## Exercise details
Each entry is to be given again precisely, and no picture may be carried over.

* * *

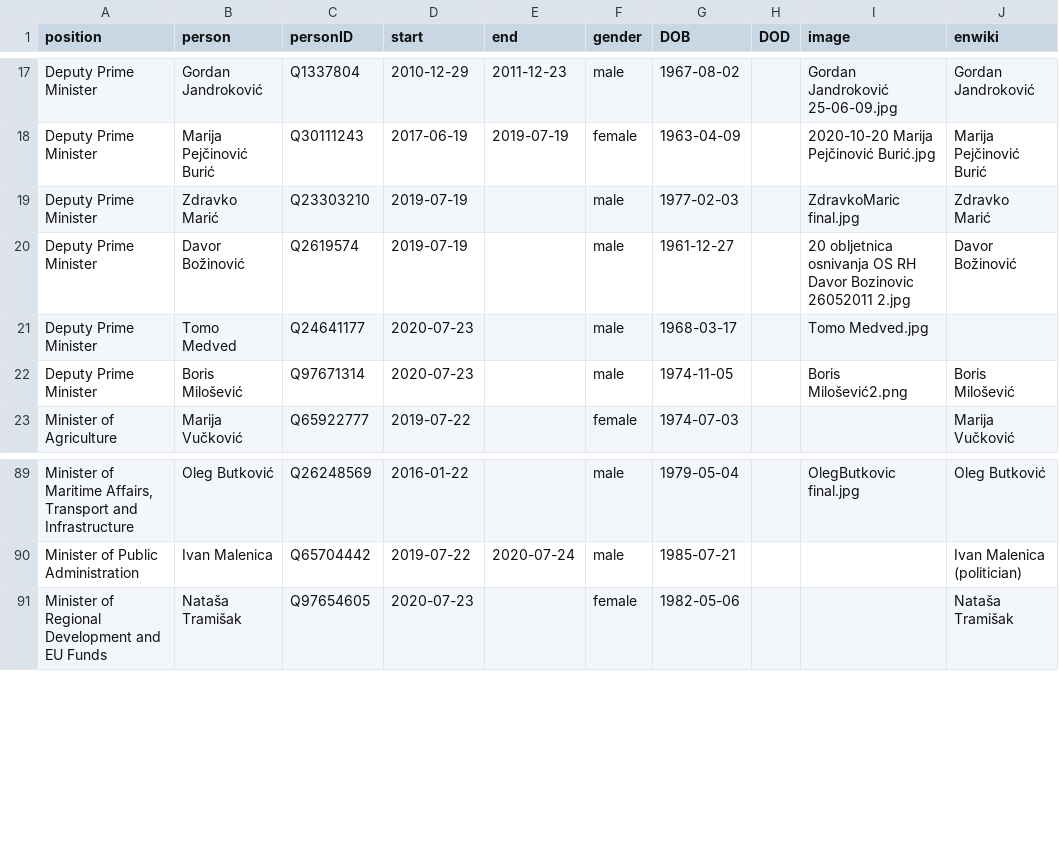
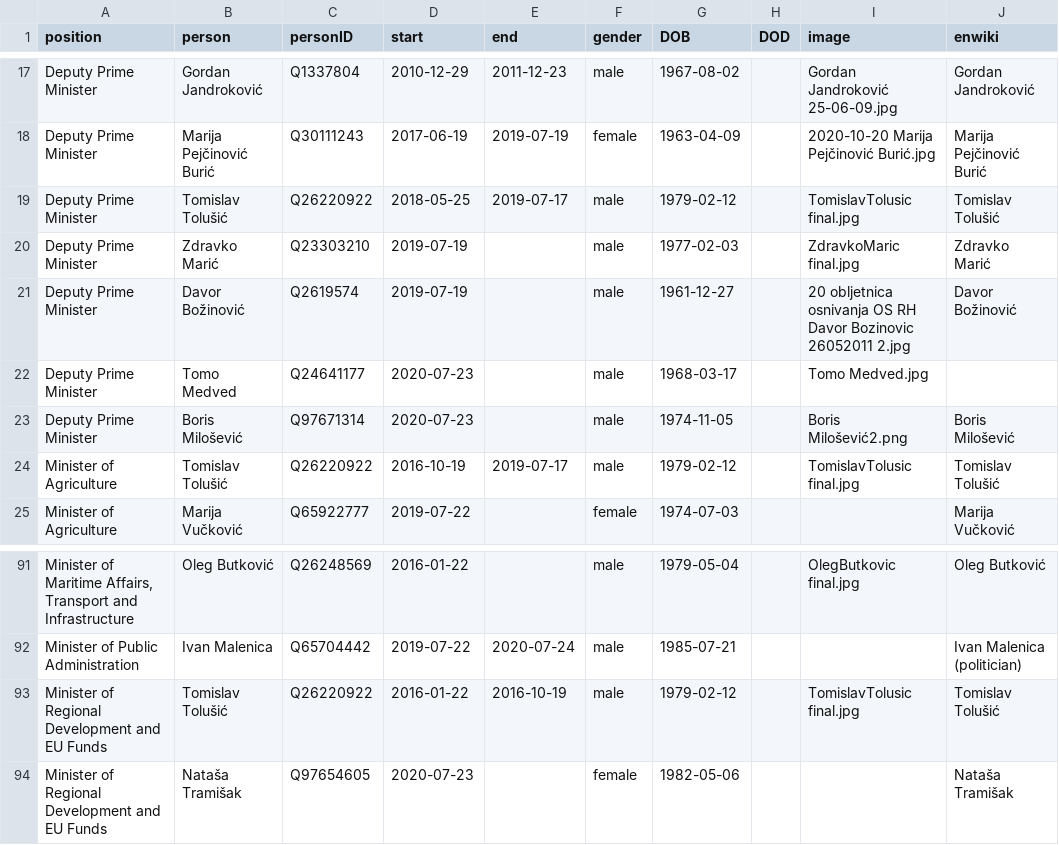
Before and after one commit to every-politician-scrapers/croatia-ministers, a CSV file: html/holders21.csv, drawn as a sheet; only a part is shown, gaps mark what is left out; the diff names each change by its address in the sheet, - before the commit and + after, or states it on an @@ line.

Commit message:
PCB update

```diff
--- a/html/holders21.csv
+++ b/html/holders21.csv
+row 19: Deputy Prime Minister | Tomislav Tolušić | Q26220922 | 2018-05-25 | 2019-07-17 | male | 1979-02-12 |  | TomislavTolusic final.jpg | Tomislav Tolušić
+row 24: Minister of Agriculture | Tomislav Tolušić | Q26220922 | 2016-10-19 | 2019-07-17 | male | 1979-02-12 |  | TomislavTolusic final.jpg | Tomislav Tolušić
+row 93: Minister of Regional Development and EU Funds | Tomislav Tolušić | Q26220922 | 2016-01-22 | 2016-10-19 | male | 1979-02-12 |  | TomislavTolusic final.jpg | Tomislav Tolušić
```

* * *

## Exercise result
Before and after one commit to every-politician-scrapers/croatia-ministers, a CSV file: html/holders21.csv, drawn as a sheet; only a part is shown, gaps mark what is left out; the diff names each change by its address in the sheet, - before the commit and + after, or states it on an @@ line.

Commit message:
PCB update

```diff
--- a/html/holders21.csv
+++ b/html/holders21.csv
+row 19: Deputy Prime Minister | Tomislav Tolušić | Q26220922 | 2018-05-25 | 2019-07-17 | male | 1979-02-12 |  | TomislavTolusic final.jpg | Tomislav Tolušić
+row 24: Minister of Agriculture | Tomislav Tolušić | Q26220922 | 2016-10-19 | 2019-07-17 | male | 1979-02-12 |  | TomislavTolusic final.jpg | Tomislav Tolušić
+row 93: Minister of Regional Development and EU Funds | Tomislav Tolušić | Q26220922 | 2016-01-22 | 2016-10-19 | male | 1979-02-12 |  | TomislavTolusic final.jpg | Tomislav Tolušić
```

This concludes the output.